Book of Basics

Distributed System

There are three core principles for distributed systems:

  1. Must have no single points of failure (SPOF)
  2. Must not have any bottlenecks at any scale (must be linearly scalable)
  3. Must leverage concurrency (MapReduce)

Together, a group of Nutanix nodes forms a distributed system (Nutanix cluster) responsible for providing the Prism and AOS capabilities. All services and components are distributed across all CVMs in a cluster to provide for high-availability and linear performance at scale.

The following figure shows an example of how these Nutanix nodes form a Nutanix cluster:

Distributed Storage Fabric Overview Nutanix Cluster - Distributed System

These techniques are also applied to metadata and data alike. By ensuring metadata and data is distributed across all nodes and all disk devices we can ensure the highest possible performance during normal data ingest and re-protection.

This enables our MapReduce Framework (Curator) to leverage the full power of the cluster to perform activities concurrently. Sample activities include that of data re-protection, compression, erasure coding, deduplication, etc.

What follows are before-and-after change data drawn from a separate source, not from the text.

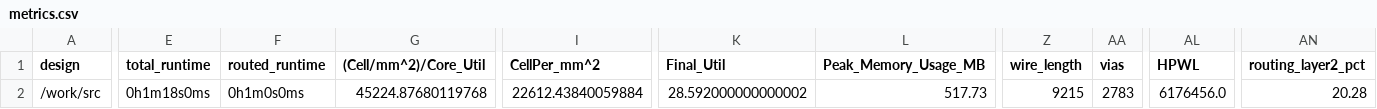
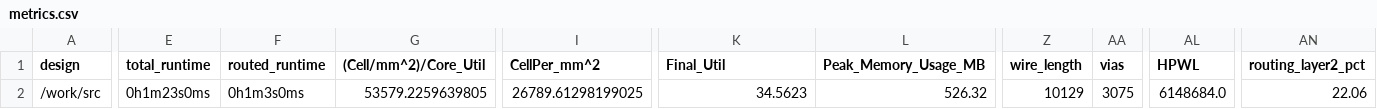
Before and after one commit to TinyTapeout/tinytapeout-06, a CSV file: projects/tt_um_kwilke_cdc_fifo/stats/metrics.csv, drawn as a sheet; only a part is shown, gaps mark what is left out; the diff covers the shown part only; the diff names each change by its address in the sheet, - before the commit and + after, or states it on an @@ line.

Commit message:
feat: update project tt_um_kwilke_cdc_fifo from KennethWilke/tt06-cdc-fifo
Commit: ce3f855484507013a2376f03e6c56081852c6764
Workflow: https://github.com/KennethWilke/tt06-cdc-fifo/actions/runs/8624770136

```diff
--- a/projects/tt_um_kwilke_cdc_fifo/stats/metrics.csv
+++ b/projects/tt_um_kwilke_cdc_fifo/stats/metrics.csv
-E2 (total_runtime): 0h1m18s0ms
+E2 (total_runtime): 0h1m23s0ms
-F2 (routed_runtime): 0h1m0s0ms
+F2 (routed_runtime): 0h1m3s0ms
-G2 ((Cell/mm^2)/Core_Util): 45224.87680119768
+G2 ((Cell/mm^2)/Core_Util): 53579.2259639805
-I2 (CellPer_mm^2): 22612.43840059884
+I2 (CellPer_mm^2): 26789.61298199025
-K2 (Final_Util): 28.592000000000002
+K2 (Final_Util): 34.5623
-L2 (Peak_Memory_Usage_MB): 517.73
+L2 (Peak_Memory_Usage_MB): 526.32
-Z2 (wire_length): 9215
+Z2 (wire_length): 10129
-AA2 (vias): 2783
+AA2 (vias): 3075
-AL2 (HPWL): 6176456.0
+AL2 (HPWL): 6148684.0
-AN2 (routing_layer2_pct): 20.28
+AN2 (routing_layer2_pct): 22.06
```
Also changed, not shown: 7 edited cells elsewhere in this file, 5 other files.
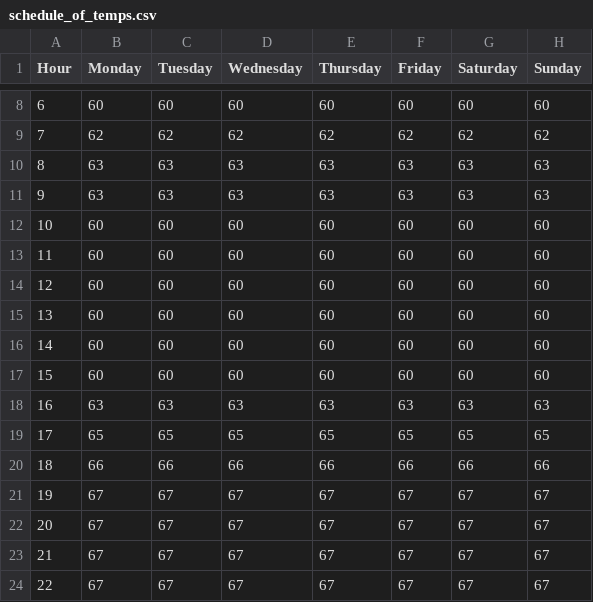
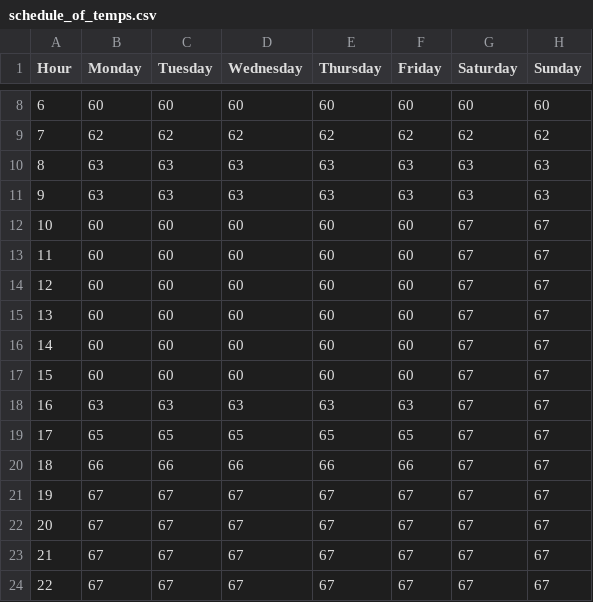
Before and after one commit to wadleigh/thermostat_project, a CSV file: schedule_of_temps.csv, drawn as a sheet; only a part is shown, gaps mark what is left out.

Commit message:
correct which function to use to set the temp and update PID parameters

```diff
--- a/schedule_of_temps.csv
+++ b/schedule_of_temps.csv
@@ -11,11 +11,11 @@
 9,63,63,63,63,63,63,63
-10,60,60,60,60,60,60,60
-11,60,60,60,60,60,60,60
-12,60,60,60,60,60,60,60
-13,60,60,60,60,60,60,60
-14,60,60,60,60,60,60,60
-15,60,60,60,60,60,60,60
-16,63,63,63,63,63,63,63
-17,65,65,65,65,65,65,65
-18,66,66,66,66,66,66,66
+10,60,60,60,60,60,67,67
+11,60,60,60,60,60,67,67
+12,60,60,60,60,60,67,67
+13,60,60,60,60,60,67,67
+14,60,60,60,60,60,67,67
+15,60,60,60,60,60,67,67
+16,63,63,63,63,63,67,67
+17,65,65,65,65,65,67,67
+18,66,66,66,66,66,67,67
 19,67,67,67,67,67,67,67
```
Also changed, not shown: 2 other files.
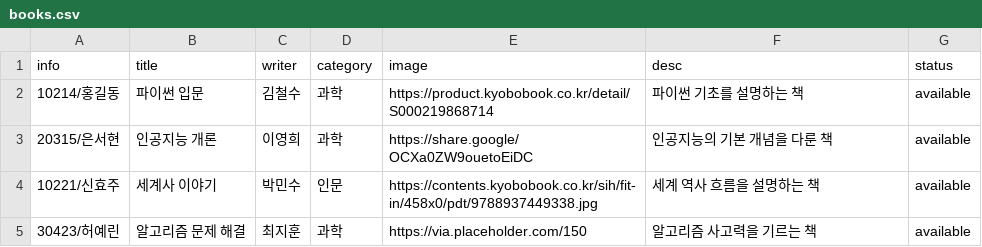
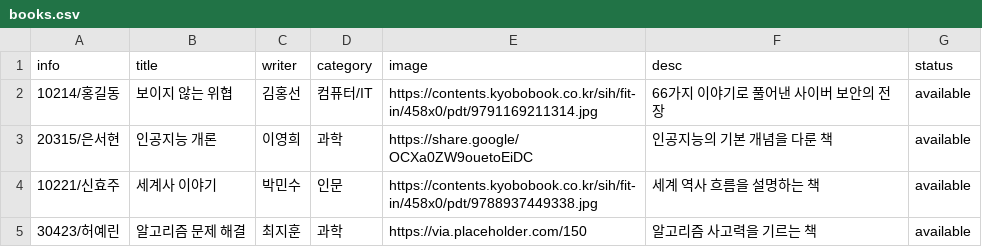
Before and after one commit to dmstjgus/ycc, a CSV file: books.csv, drawn as a sheet.

Commit message:
Update books.csv

```diff
--- a/books.csv
+++ b/books.csv
@@ -1,3 +1,3 @@
 info,title,writer,category,image,desc,status
-10214/홍길동,파이썬 입문,김철수,과학,https://product.kyobobook.co.kr/detail/S000219868714,파이썬 기초를 설명하는 책,available
+10214/홍길동,보이지 않는 위협,김홍선,컴퓨터/IT,https://contents.kyobobook.co.kr/sih/fit-in/458x0/pdt/9791169211314.jpg,66가지 이야기로 풀어낸 사이버 보안의 전장,available
 20315/은서현,인공지능 개론,이영희,과학,https://share.google/OCXa0ZW9ouetoEiDC,인공지능의 기본 개념을 다룬 책,available
```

The Nutanix cluster is designed to accommodate and remediate failure. The system will transparently handle and remediate the failure, continuing to operate as expected. The user will be alerted, but rather than being a critical time-sensitive item, any remediation (e.g. replace a failed node) can be done on the admin’s schedule.

If you need to add additional resources to your Nutanix cluster, you can scale out linearly simply by adding new nodes. With traditional 3-tier architecture, simply adding additional servers will not scale out your storage performance. However, with a hyperconverged platform like Nutanix, when you scale out with new node(s) you’re scaling out:

The following figure shows how the % of work handled by each node drastically decreases as the cluster scales:

Work Distribution - Cluster Scale Work Distribution - Cluster Scale

Key point: As the number of nodes in a cluster increases (cluster scaling), certain activities actually become more efficient as each node is handling only a fraction of the work.